Still and others (2002) found possible evidence of claim staking here and were told of drilling for molybdenum in the 50s but there is no information about exploration here prior to their work. They briefly examined the area and collected several mineralized samples as part of a regional mineral assessment for the Bureau of Land Management. The site might be part of the prospect several miles to the southwest (BC004) that was explored in the 1970s.

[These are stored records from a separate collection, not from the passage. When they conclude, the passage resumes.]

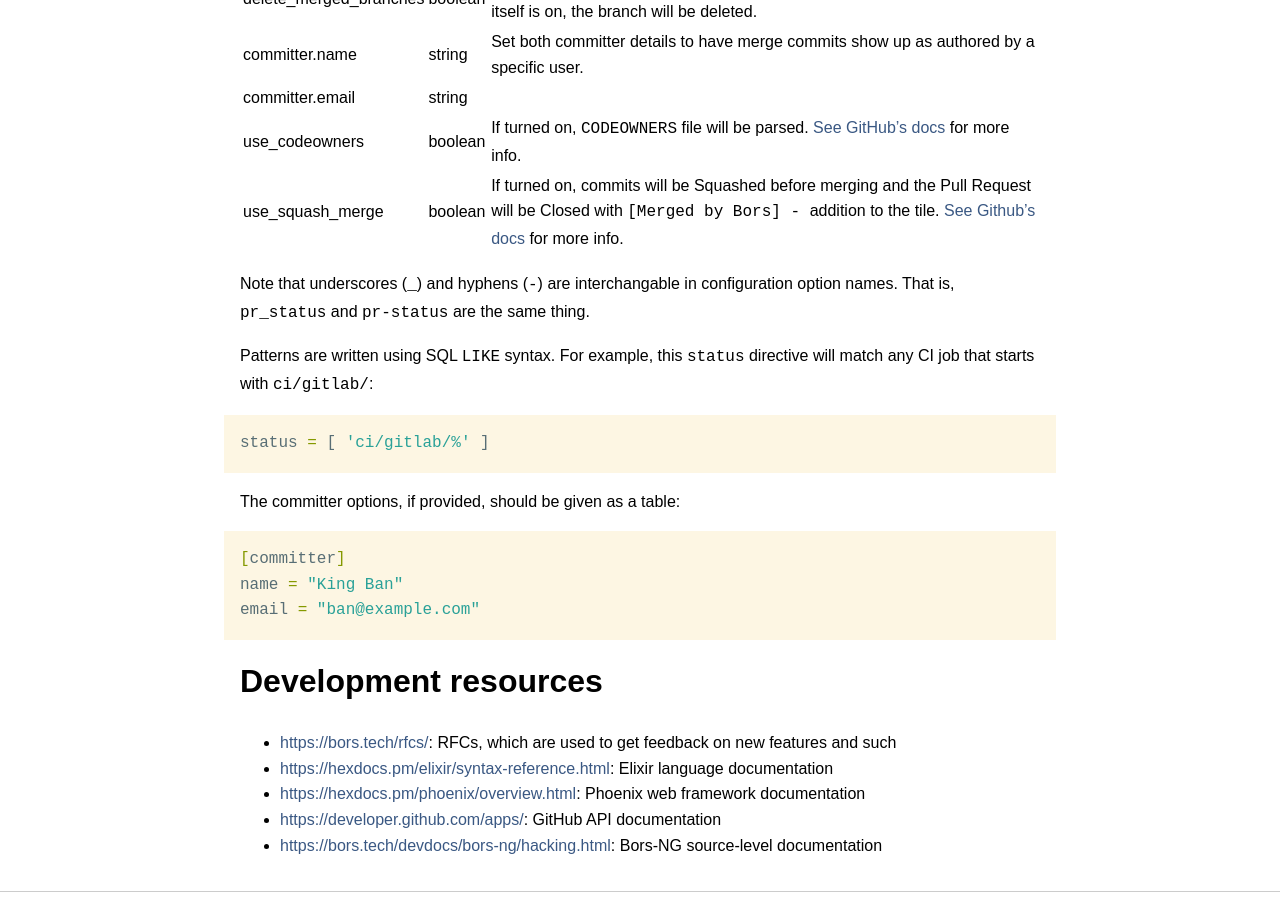
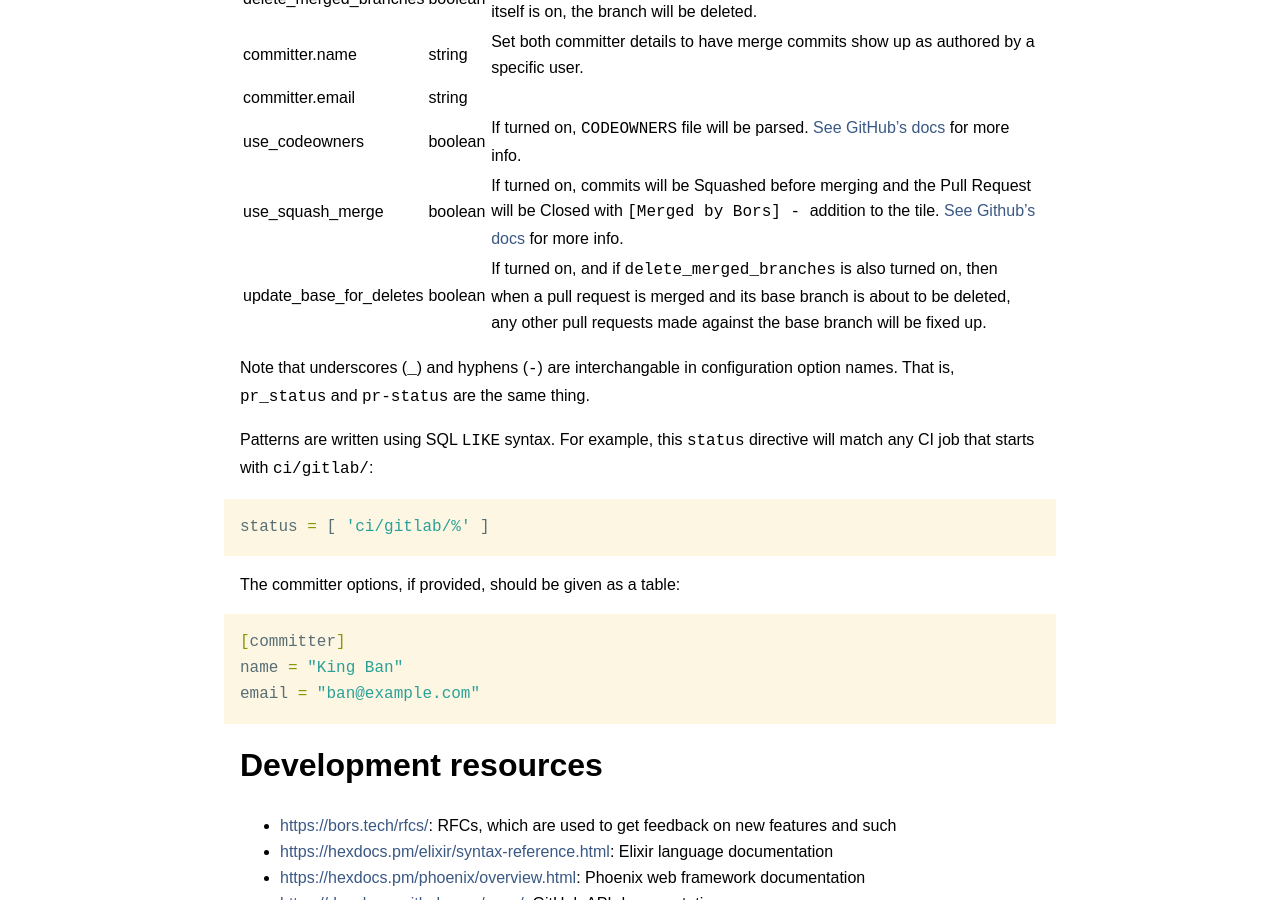
Before and after one commit to bors-ng/bors-ng.github.io, a Jekyll site: the page built from _documentation/reference.md, in a window 1280 px wide and 900 px high, scrolled down 2896 px. Built offline with Jekyll 4.4.1, drawn with Linux system fonts in a browser that asks for light colours.

Commit message:
Document update_base_for_deletes
https://github.com/bors-ng/bors-ng/pull/1023

```diff
--- a/_documentation/reference.md
+++ b/_documentation/reference.md
@@ -101,6 +101,7 @@ On the other hand, bors will ignore this table if it's given [like this (with th
 | committer.email        | string      | |
 | use_codeowners         | boolean     | If turned on, `CODEOWNERS` file will be parsed. [See GitHub's docs](https://help.github.com/en/articles/about-code-owners) for more info. |
 | use_squash_merge       | boolean     | If turned on, commits will be Squashed before merging and the Pull Request will be Closed with `[Merged by Bors] - ` addition to the tile. [See Github's docs](https://help.github.com/en/articles/about-pull-request-merges#squash-and-merge-your-pull-request-commits) for more info. |
+| update_base_for_deletes | boolean    | If turned on, and if `delete_merged_branches` is also turned on, then when a pull request is merged and its base branch is about to be deleted, any other pull requests made against the base branch will be fixed up. |
 
 Note that underscores (`_`) and hyphens (`-`) are interchangable in configuration option names. That is, `pr_status` and `pr-status` are the same thing.
 
```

The country rocks in the general area of Black Crag are a Miocene (?) alkali-feldspar granite stock and associated quartz-porphyritic rhyolite dikes (Koch, 1996). The prospect is near the margin of the stock, which intrudes Eocene granodiorite and quartz monzonite plutons and Mesozoic or Paleozoic pelitic schist and paragneiss.On the east side of the valley, Still and others (2002) collected several samples of float that consisted of: 1) quartz porphyry with molybdenite along fractures; 2) fine-grained silicified felsite cut by a 0.1-foot-thick seam of molybdenite; and 3) silicified granite with pyrite and chalcopyrite. Samples of the molybdenite-bearing rocks contained 735 and 1,348 parts per million (ppm) molybdenum and the copper-bearing sample contained 1,508 ppm copper. A sample of silicified breccia cemented by pyrrhotite contained 93 parts per billion gold, 43.5 ppm silver, and 558 ppm zinc. At the head of the valley under a hanging glacier, volcanic rock with molybdenite along fractures is abundant. Samples contained 23 to 2,529 ppm molybdenum, 119 to 713 ppm zinc, and up to 1,740 ppm cerium, 954 ppm lanthanum, 440 ppm neodymium, 60 ppm samarium, 72.6 ppb thorium, and 16 ppm uranium.